#### [YOUR ASSIGNMENT]
Collect every line below that contains the word "none".

Version comparison data:

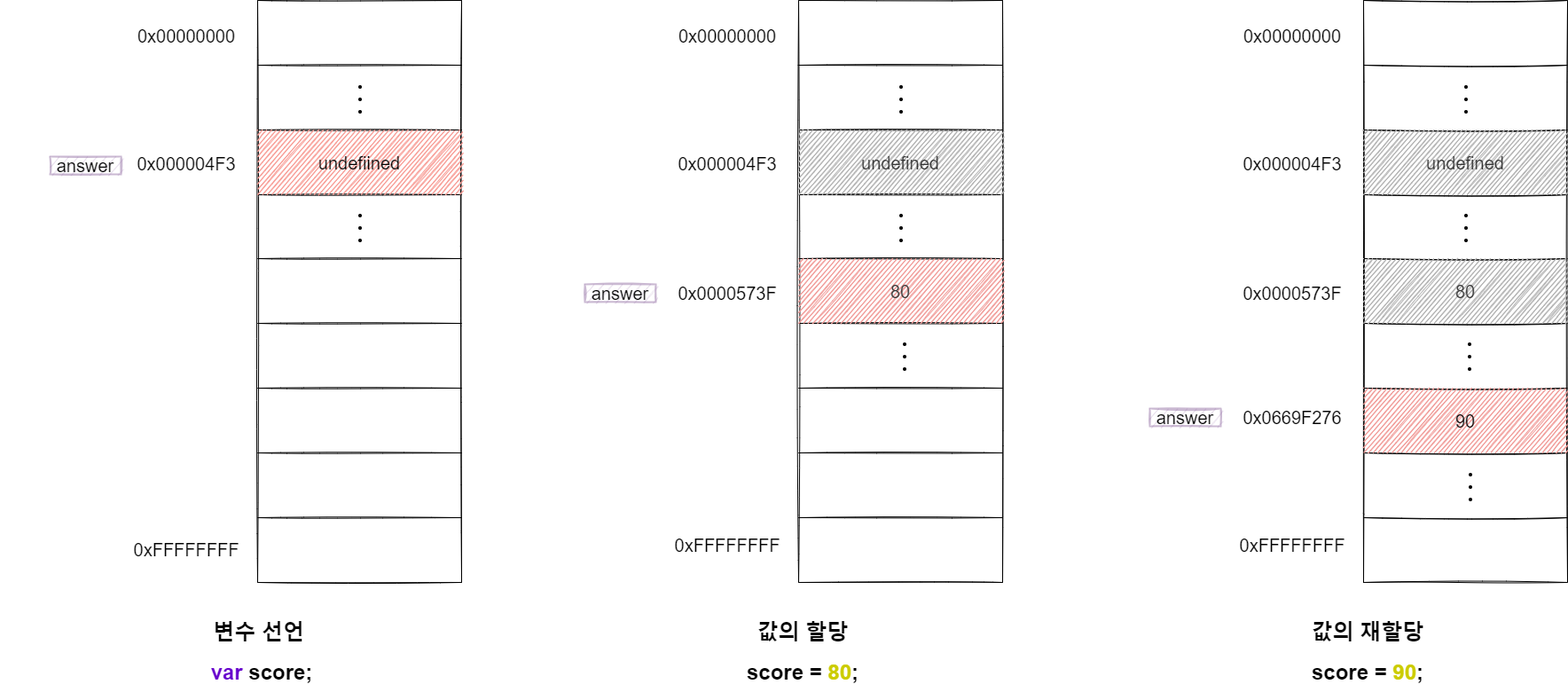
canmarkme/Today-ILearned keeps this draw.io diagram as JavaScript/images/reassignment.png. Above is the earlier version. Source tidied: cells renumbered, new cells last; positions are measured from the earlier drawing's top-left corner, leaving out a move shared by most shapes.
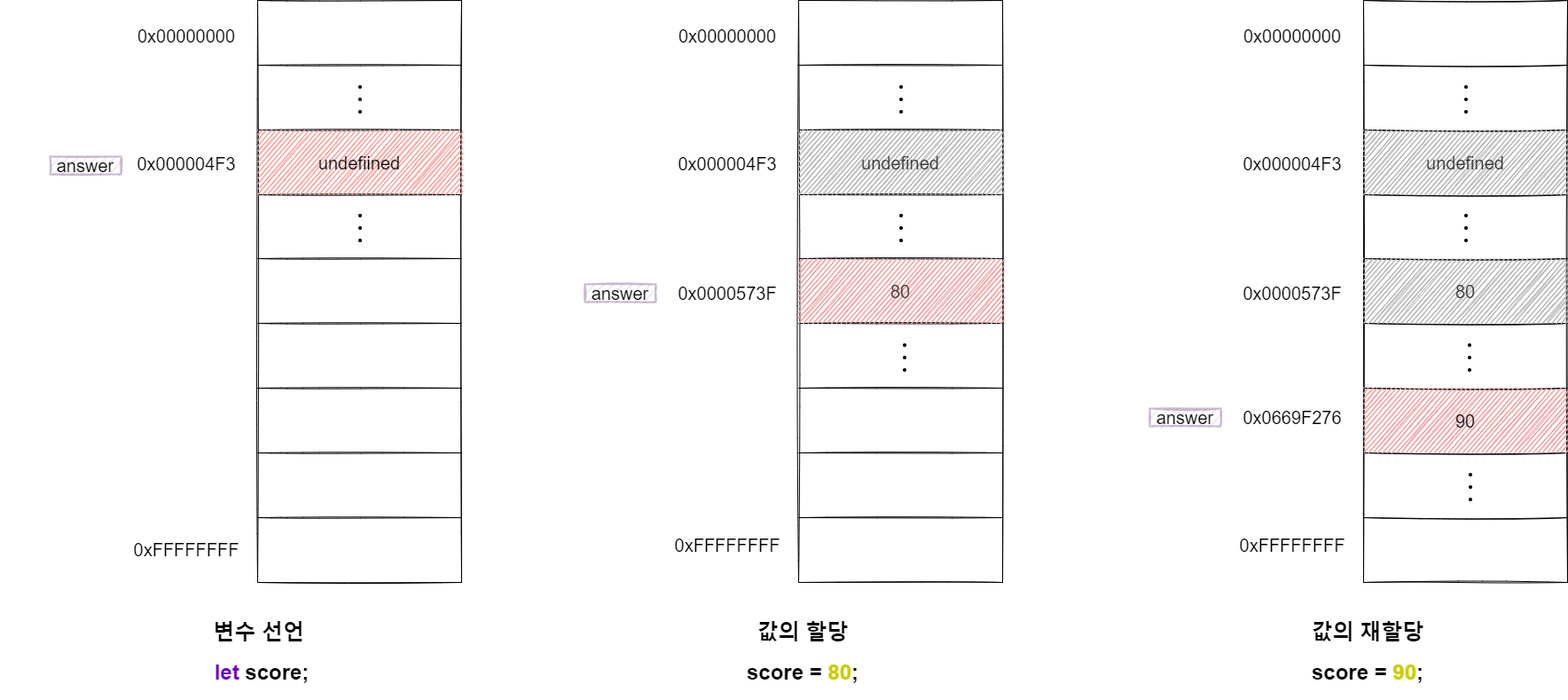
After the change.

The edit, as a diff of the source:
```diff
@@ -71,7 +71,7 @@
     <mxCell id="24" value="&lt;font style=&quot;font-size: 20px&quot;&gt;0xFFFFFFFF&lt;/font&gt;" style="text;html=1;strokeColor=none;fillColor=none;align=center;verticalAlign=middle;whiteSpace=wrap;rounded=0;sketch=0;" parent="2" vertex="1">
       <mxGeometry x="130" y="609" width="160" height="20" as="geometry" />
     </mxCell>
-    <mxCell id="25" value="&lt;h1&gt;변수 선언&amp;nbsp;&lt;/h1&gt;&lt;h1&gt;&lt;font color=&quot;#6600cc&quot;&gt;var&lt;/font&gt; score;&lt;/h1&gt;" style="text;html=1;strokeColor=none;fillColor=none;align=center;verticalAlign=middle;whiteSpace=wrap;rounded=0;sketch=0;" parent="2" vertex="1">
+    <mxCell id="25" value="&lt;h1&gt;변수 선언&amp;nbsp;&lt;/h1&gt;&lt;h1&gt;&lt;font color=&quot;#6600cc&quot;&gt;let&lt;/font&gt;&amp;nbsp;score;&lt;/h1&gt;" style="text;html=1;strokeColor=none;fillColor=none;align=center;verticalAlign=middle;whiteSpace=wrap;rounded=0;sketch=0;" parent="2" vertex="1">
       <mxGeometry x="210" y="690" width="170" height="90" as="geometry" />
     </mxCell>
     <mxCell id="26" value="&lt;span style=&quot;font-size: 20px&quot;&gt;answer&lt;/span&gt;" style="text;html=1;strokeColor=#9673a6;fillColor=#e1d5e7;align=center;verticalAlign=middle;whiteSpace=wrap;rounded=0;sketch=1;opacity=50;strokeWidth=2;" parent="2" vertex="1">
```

#### [ANSWER TO THE EXERCISE]
     <mxCell id="24" value="&lt;font style=&quot;font-size: 20px&quot;&gt;0xFFFFFFFF&lt;/font&gt;" style="text;html=1;strokeColor=none;fillColor=none;align=center;verticalAlign=middle;whiteSpace=wrap;rounded=0;sketch=0;" parent="2" vertex="1">
-    <mxCell id="25" value="&lt;h1&gt;변수 선언&amp;nbsp;&lt;/h1&gt;&lt;h1&gt;&lt;font color=&quot;#6600cc&quot;&gt;var&lt;/font&gt; score;&lt;/h1&gt;" style="text;html=1;strokeColor=none;fillColor=none;align=center;verticalAlign=middle;whiteSpace=wrap;rounded=0;sketch=0;" parent="2" vertex="1">
+    <mxCell id="25" value="&lt;h1&gt;변수 선언&amp;nbsp;&lt;/h1&gt;&lt;h1&gt;&lt;font color=&quot;#6600cc&quot;&gt;let&lt;/font&gt;&amp;nbsp;score;&lt;/h1&gt;" style="text;html=1;strokeColor=none;fillColor=none;align=center;verticalAlign=middle;whiteSpace=wrap;rounded=0;sketch=0;" parent="2" vertex="1">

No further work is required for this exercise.